WHAT YOU WILL DO: Images are not part of the copy; write out the rest of the data exactly as given.

THE DATA:
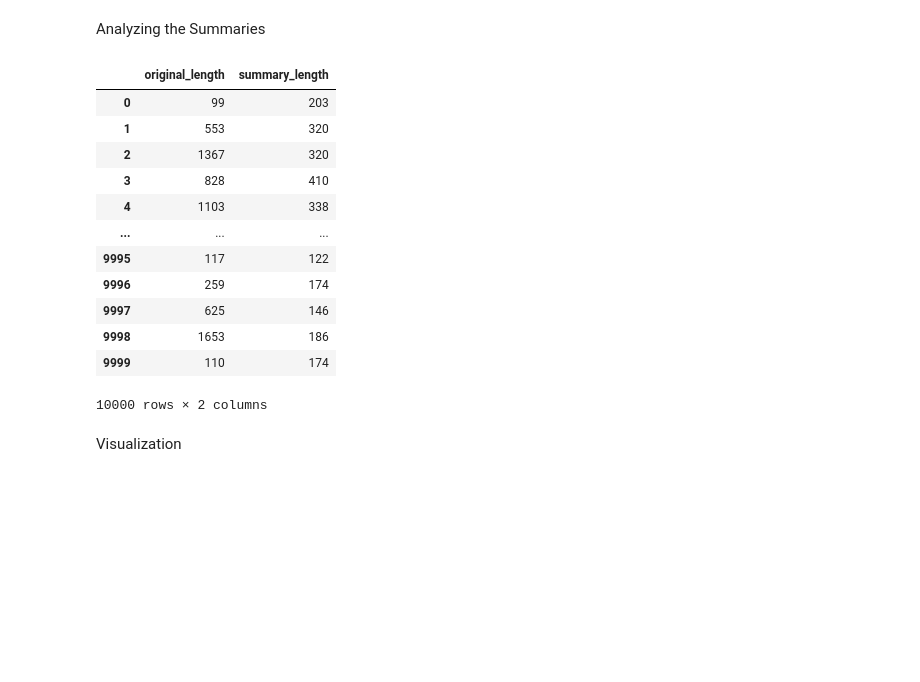
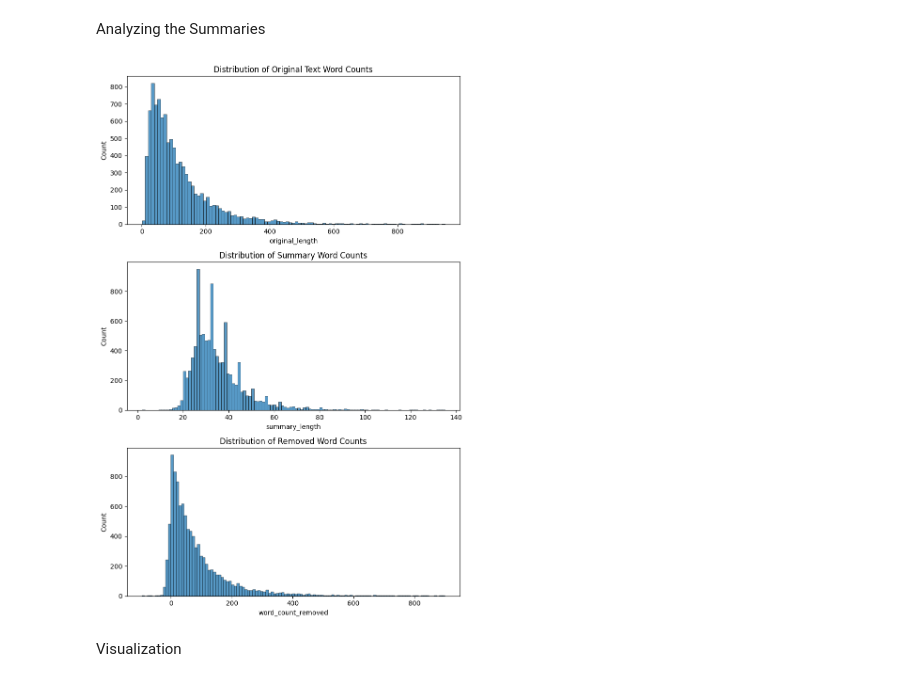
Before and after one commit to raian621/FinalProjectNLP, a Jupyter notebook: FinalProjectNLP.ipynb, the cells around one changed output. Drawn from its saved outputs; the diff is of its cells as text; code cells hidden in the pictures; blank space fills up the shorter version.

```diff
--- a/FinalProjectNLP.ipynb
+++ b/FinalProjectNLP.ipynb
@@ -423,0 +458,5 @@ accuracy:  0.5302999999999999
+# %%
+from torch import nn
+from torch.utils.data import TensorDataset, DataLoader, RandomSampler, SequentialSampler
+
+model = nn.Sequential()
@@ -461,14 +591,14 @@ torch_device = 'cuda:0' if torch.cuda.is_available() else 'cpu'
 Summary Generation Function
 # %%
 def generate_summary(text, tokenizer, model):
-    model.to(torch_device)
+    model.to(TORCH_DEVICE)
     inputs = tokenizer(
         text,
         return_tensors="pt",
         max_length=1024,
         truncation=True,
         padding="max_length",
-    ).to(torch_device)
+    ).to(TORCH_DEVICE)
     summary_ids = model.generate(
         input_ids=inputs["input_ids"],
         attention_mask=inputs["attention_mask"],
@@ -493,27 +623,23 @@ if not path.exists(SOME_REVIEWS_WITH_SUMMARIES_CSV_PATH):
     df.to_csv(SOME_REVIEWS_WITH_SUMMARIES_CSV_PATH, index=False)
 # %% [markdown]
 Analyzing the Summaries
-# %%
-# Calculate the length of the original texts and their summaries
-df['original_length'] = df['text'].apply(len)
-df['summary_length'] = df['summary'].apply(len)
-
-# Display the data with new columns
-display(df[['original_length', 'summary_length']])
-# %% [output]
-|  | original_length | summary_length |
-| 0 | 99 | 203 |
-| 1 | 553 | 320 |
-| 2 | 1367 | 320 |
-| 3 | 828 | 410 |
-| 4 | 1103 | 338 |
-| ... | ... | ... |
-| 9995 | 117 | 122 |
-| 9996 | 259 | 174 |
-| 9997 | 625 | 146 |
-| 9998 | 1653 | 186 |
-| 9999 | 110 | 174 |
-10000 rows × 2 columns
+# %%
+# Calculate the length of the original texts and their summaries
+df['original_length'] = df['text'].progress_apply(lambda x: len(x.split(' ')))
+df['summary_length'] = df['summary'].progress_apply(lambda x: len(x.split(' ')))
+df['word_count_removed'] = df['original_length'] - df['summary_length']
+
+fig, ax = plt.subplots(nrows=3, ncols=1, figsize=(8, 12))
+ax[0].set_title('Distribution of Original Text Word Counts')
+sns.histplot(df['original_length'], ax=ax[0])
+ax[1].set_title('Distribution of Summary Word Counts')
+sns.histplot(df['summary_length'], ax=ax[1])
+ax[2].set_title('Distribution of Removed Word Counts')
+sns.histplot(df['word_count_removed'], ax=ax[2])
+plt.tight_layout()
+plt.show()
+# %% [output]
+[figure, added]
 # %% [markdown]
 Visualization
 # %%
```
Also changed, not shown: parts of 19 cells of this notebook, 4 other files.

SOLUTION:
Before and after one commit to raian621/FinalProjectNLP, a Jupyter notebook: FinalProjectNLP.ipynb, the cells around one changed output. Drawn from its saved outputs; the diff is of its cells as text; code cells hidden in the pictures; blank space fills up the shorter version.

```diff
--- a/FinalProjectNLP.ipynb
+++ b/FinalProjectNLP.ipynb
@@ -423,0 +458,5 @@ accuracy:  0.5302999999999999
+# %%
+from torch import nn
+from torch.utils.data import TensorDataset, DataLoader, RandomSampler, SequentialSampler
+
+model = nn.Sequential()
@@ -461,14 +591,14 @@ torch_device = 'cuda:0' if torch.cuda.is_available() else 'cpu'
 Summary Generation Function
 # %%
 def generate_summary(text, tokenizer, model):
-    model.to(torch_device)
+    model.to(TORCH_DEVICE)
     inputs = tokenizer(
         text,
         return_tensors="pt",
         max_length=1024,
         truncation=True,
         padding="max_length",
-    ).to(torch_device)
+    ).to(TORCH_DEVICE)
     summary_ids = model.generate(
         input_ids=inputs["input_ids"],
         attention_mask=inputs["attention_mask"],
@@ -493,27 +623,23 @@ if not path.exists(SOME_REVIEWS_WITH_SUMMARIES_CSV_PATH):
     df.to_csv(SOME_REVIEWS_WITH_SUMMARIES_CSV_PATH, index=False)
 # %% [markdown]
 Analyzing the Summaries
-# %%
-# Calculate the length of the original texts and their summaries
-df['original_length'] = df['text'].apply(len)
-df['summary_length'] = df['summary'].apply(len)
-
-# Display the data with new columns
-display(df[['original_length', 'summary_length']])
-# %% [output]
-|  | original_length | summary_length |
-| 0 | 99 | 203 |
-| 1 | 553 | 320 |
-| 2 | 1367 | 320 |
-| 3 | 828 | 410 |
-| 4 | 1103 | 338 |
-| ... | ... | ... |
-| 9995 | 117 | 122 |
-| 9996 | 259 | 174 |
-| 9997 | 625 | 146 |
-| 9998 | 1653 | 186 |
-| 9999 | 110 | 174 |
-10000 rows × 2 columns
+# %%
+# Calculate the length of the original texts and their summaries
+df['original_length'] = df['text'].progress_apply(lambda x: len(x.split(' ')))
+df['summary_length'] = df['summary'].progress_apply(lambda x: len(x.split(' ')))
+df['word_count_removed'] = df['original_length'] - df['summary_length']
+
+fig, ax = plt.subplots(nrows=3, ncols=1, figsize=(8, 12))
+ax[0].set_title('Distribution of Original Text Word Counts')
+sns.histplot(df['original_length'], ax=ax[0])
+ax[1].set_title('Distribution of Summary Word Counts')
+sns.histplot(df['summary_length'], ax=ax[1])
+ax[2].set_title('Distribution of Removed Word Counts')
+sns.histplot(df['word_count_removed'], ax=ax[2])
+plt.tight_layout()
+plt.show()
+# %% [output]
+[figure, added]
 # %% [markdown]
 Visualization
 # %%
```
Also changed, not shown: parts of 19 cells of this notebook, 4 other files.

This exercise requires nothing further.